[What is required]
Show all lines from the data that include the word "mừng".
----
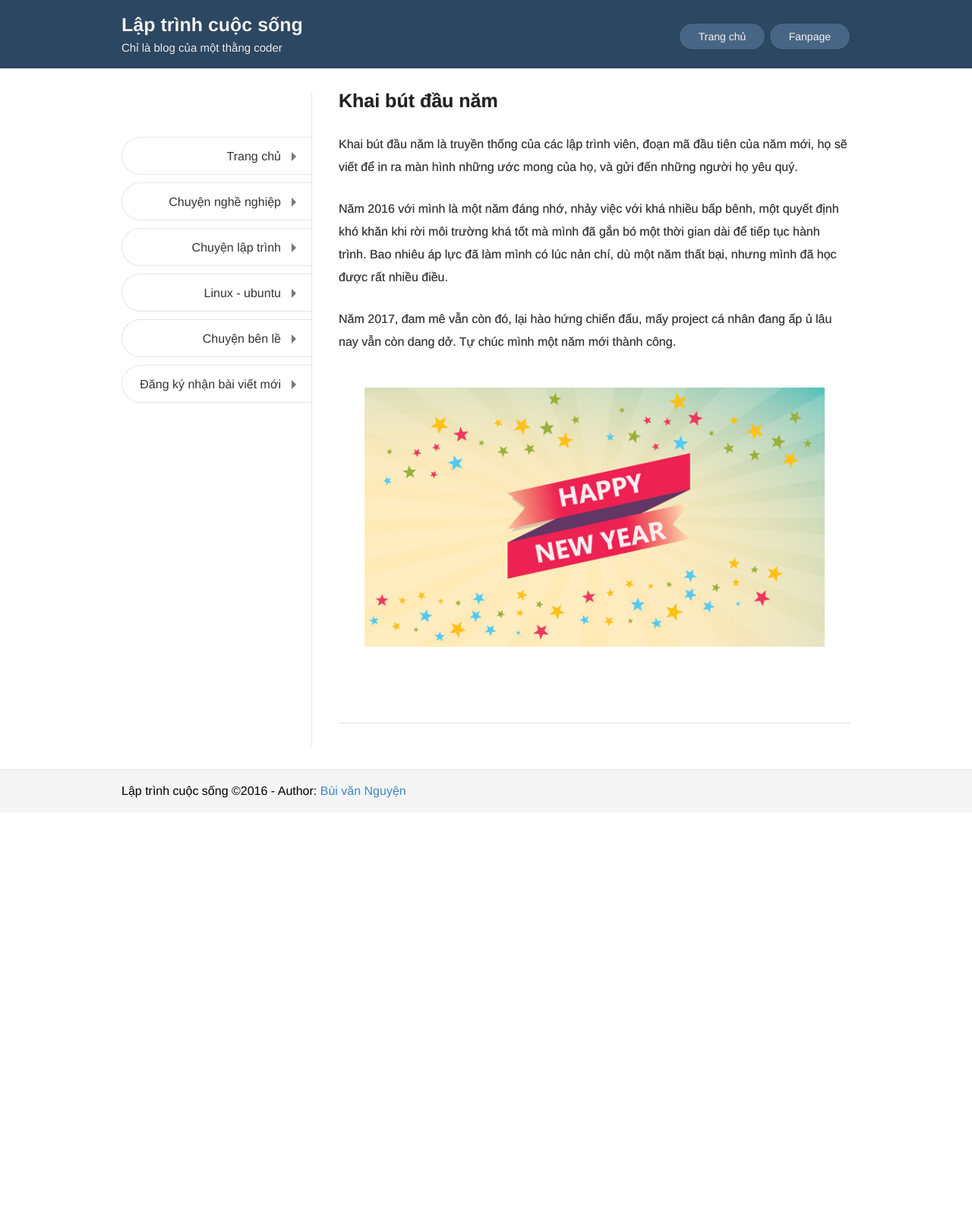
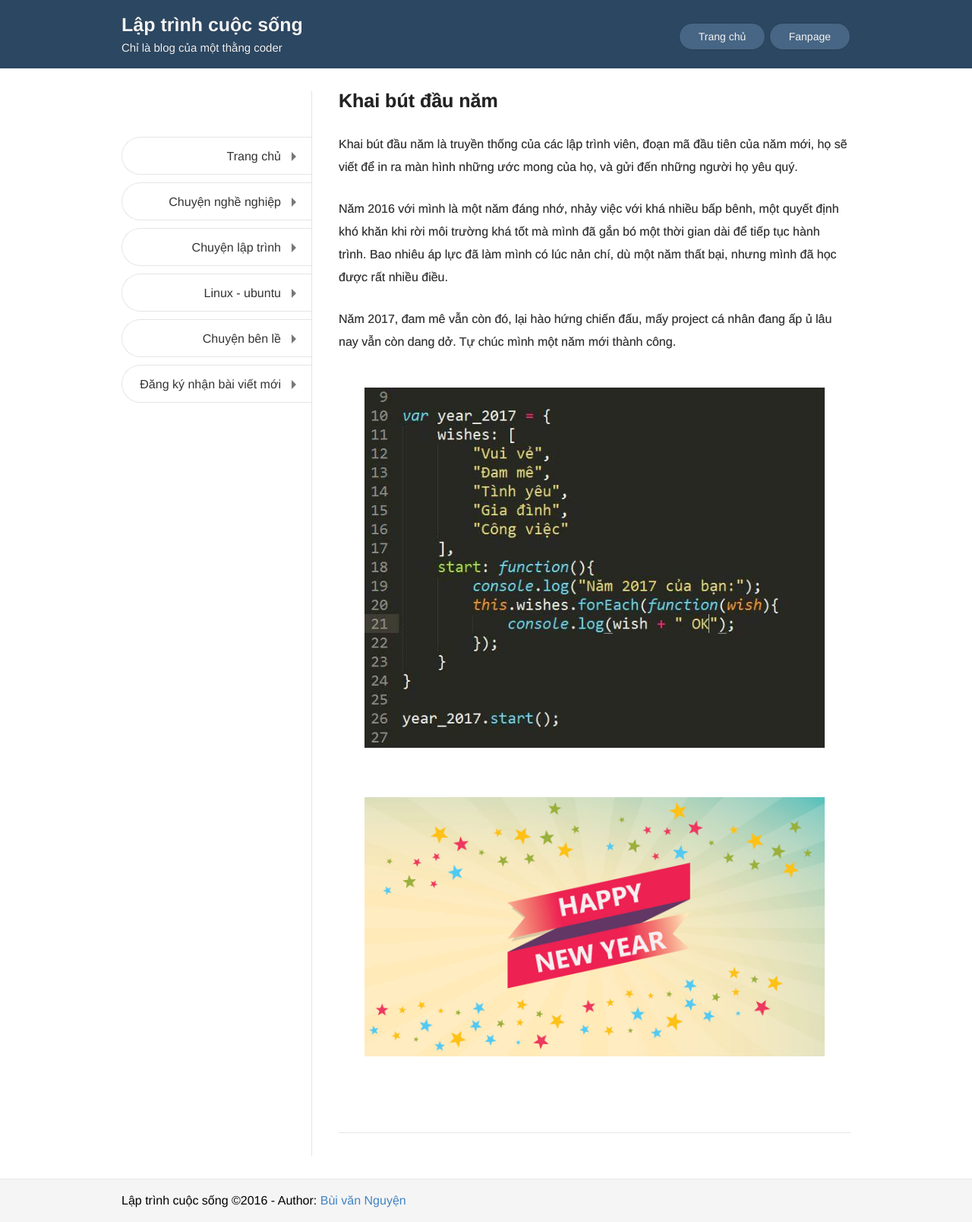
Before and after one commit to nguyentest/laptrinhcuocsong, a Jekyll site: the page built from _posts/2017-02-02-khai-but-dau-nam.md, in a window 1280 px wide. Shown: the whole page at 76% size. Built offline with Jekyll 4.4.1, drawn with Linux system fonts in a browser that asks for light colours; before the commit the page ends 1069 px from its top, so only the background shows below that.

Commit message:
Update 2017-02-02-khai-but-dau-nam.md

```diff
--- a/_posts/2017-02-02-khai-but-dau-nam.md
+++ b/_posts/2017-02-02-khai-but-dau-nam.md
@@ -11,4 +11,6 @@ Năm 2016 với mình là một năm đáng nhớ, nhảy việc với khá nhi
 
 Năm 2017, đam mê vẫn còn đó, lại hào hứng chiến đấu, mấy project cá nhân đang ấp ủ lâu nay vẫn còn dang dở. Tự chúc mình một năm mới thành công.
 
+![Chúc mừng năm mới](images/FB_IMG_1486038991369.jpg)
+
 ![Chúc mừng năm mới](images/happy-new-year-2017.jpg)
```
----
[Answer to the exercise]
+![Chúc mừng năm mới](images/FB_IMG_1486038991369.jpg)
 ![Chúc mừng năm mới](images/happy-new-year-2017.jpg)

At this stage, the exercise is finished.